I’m not Gandalf or Magneto

Oh, the Internet and its memes. You cannot stop them.

About a year ago, Sir Ian McKellen took part in a Stonewall protest march in London. He was protesting against the pope’s visit to Britain and the homophobia of the Catholic church. He (and many others) wore Tshirts that proclaimed “Some People Are Gay. Get Over It.”

I saw a photo (by Dhruti Shah) of Sir Ian wearing the shirt and with my lightning wit, I decided to photoshop the tshirt so that it read “I’m Gandalf and Magneto. Get Over It.” It took me 15 minutes. I didn’t do it as a piece of political satire or to attack either Stonewall or the Pope. It was just me being silly. I put it on Twitter.

Then people started retweeting it. A lot. The comedian/actor Simon Pegg didn’t realise it was a photoshop job and retweeted it to his hundreds of thousands of followers, giving the impression that Sir Ian was actually wearing a Magneto-related tshirt (he later realised it was a fake and correctly attributed it to me. Thank you, Simon). The Internet went crazy. Most of my twitpics are viewed 300-600 times. In two days it was viewed over 250,000 times. Amusingly, people loved the tshirt and thought it was great that Ian McKellen was wearing it. I tried to make it clear that none of it was real, but by this stage it was out of my hands. The picture was no longer merely on my Twitpic account – it had been copied onto thousands of blogs and tumblrs. A cursory google of Ian McKellen Gandalf Magneto tshirt reveals page after page after page of pics.

Then, as these things do, it all died down. Some months later I was amused to read an interview with Sir Ian in Vanity Fair in which he talked of his disappointment with the tshirt and the fact that it undermined the serious issue of homophobia. I don’t blame him. (also, it is a dreadful, dreadful interview. The guy asking the questions is absolutely clueless)

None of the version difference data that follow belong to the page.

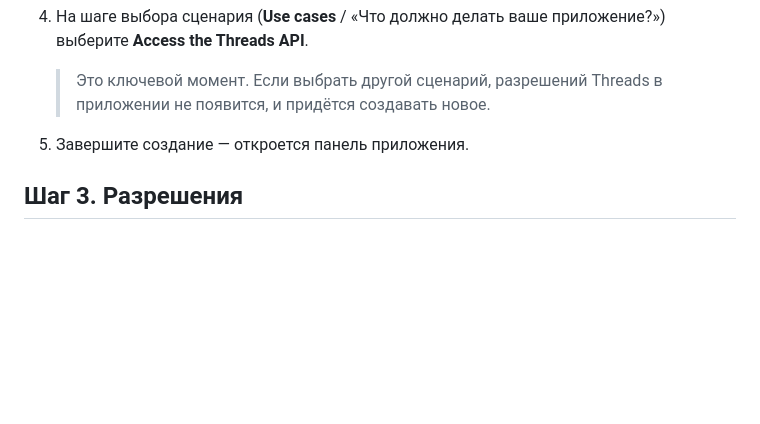
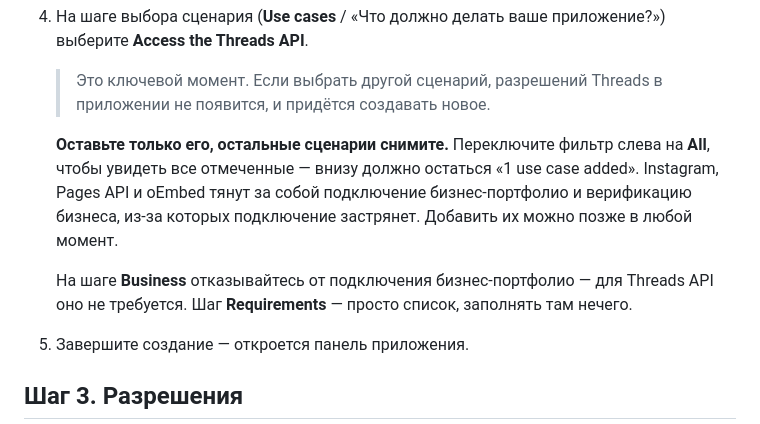
Before and after one commit to Kirito7679/threadsai, a Markdown page: SETUP_THREADS.md, the part around the change. Drawn GitHub-style; blank space fills up the shorter version.

Commit message:
Уточнение по выбору сценариев при создании приложения
Нужен только Access the Threads API: лишние сценарии тянут подключение
бизнес-портфолио и верификацию бизнеса.

Co-Authored-By: Claude Opus 5 <noreply@anthropic.com>

```diff
--- a/SETUP_THREADS.md
+++ b/SETUP_THREADS.md
@@ -48,6 +48,16 @@ https://developers.facebook.com/apps/create/
 
    > Это ключевой момент. Если выбрать другой сценарий, разрешений Threads в
    > приложении не появится, и придётся создавать новое.
+
+   **Оставьте только его, остальные сценарии снимите.** Переключите фильтр слева
+   на **All**, чтобы увидеть все отмеченные — внизу должно остаться
+   «1 use case added». Instagram, Pages API и oEmbed тянут за собой подключение
+   бизнес-портфолио и верификацию бизнеса, из-за которых подключение застрянет.
+   Добавить их можно позже в любой момент.
+
+   На шаге **Business** отказывайтесь от подключения бизнес-портфолио — для
+   Threads API оно не требуется. Шаг **Requirements** — просто список, заполнять
+   там нечего.
 
 5. Завершите создание — откроется панель приложения.
 
```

And then all went quiet until this week. Because someone else has photoshopped Sir Ian McKellen wearing a Stonewall tshirt that reads “I’m Gandalf and Magneto. Get Over It.”

Here it is:

Now, when I first saw the pic I thought for a brief second that it might be genuine – that Sir Ian had seen the funny side of things and decided to wear a shirt of his own. But a cursory check on TinEye reveals the original pic:

And now this pic is sweeping the Internet. I’ve seen it across Facebook, Twitter and Tumblr, and once again people seem to think it’s real. And those who know it’s fake have tweeted me to ask if it’s my work – it isn’t. I can’t see the point in doing the same joke over and over (unless someone missed the joke in the first place. And in this case, they didn’t.)

The odd, and somewhat frustrating aspect of this is why someone would bother to photoshop Ian McKellen with a slogan that isn’t even their own. I half expected my photoshop job to turn into a meme in which everyone inserted their own slogan, which at least demonstrates some creativity. But why someone would go to the trouble of repeating my “joke” with a different photo, I just don’t know.

Anyway, it’s nothing to do with me. Now, as with so much on the Internet, it belongs to history and to excited Brazilians leaving enthusiastic comments on Twitpic. The eerie thing about all such memes/phenomena is how quickly they spin out of your own control. You just have to sit and watch it blow over.

UPDATE: It’s January 2012 and the meme has mutated. Over the last day or so people have brought my attention to a photo of Harrison Ford that is sweeping The Internet.

“I’m Han Solo, Indiana Jones and Blade Runner. I’m Fuckin’ Over It!”

Unless there’s a hidden side to Harrison Ford and he has an unexpectedly nerdy sense of humour, I assume it’s a Photoshop. Also, the fact that it has three roles in it (Han Solo, Indiana Jones and Blade Runner) as opposed to two in the Ian McKellen pic means that eventually these spoofs will be like IMDB entries, with full lists of every actor’s roles, all in chronological order.

Given the way these things go, it’s inevitable that one day in 2015 a minor celebrity will wear an actual tshirt based on the Gandalf/Magneto meme. (I’m betting on a haggard Steven Seagal wearing a “I had a ponytail. Get over it!” shirt.) I may have to strangle them with my bare hands.

UPDATE: Here’s the original Harrison Ford pic. It was a grey tshirt all along! Thanks to the people who commented on my earlier blog and pointed me towards this pic…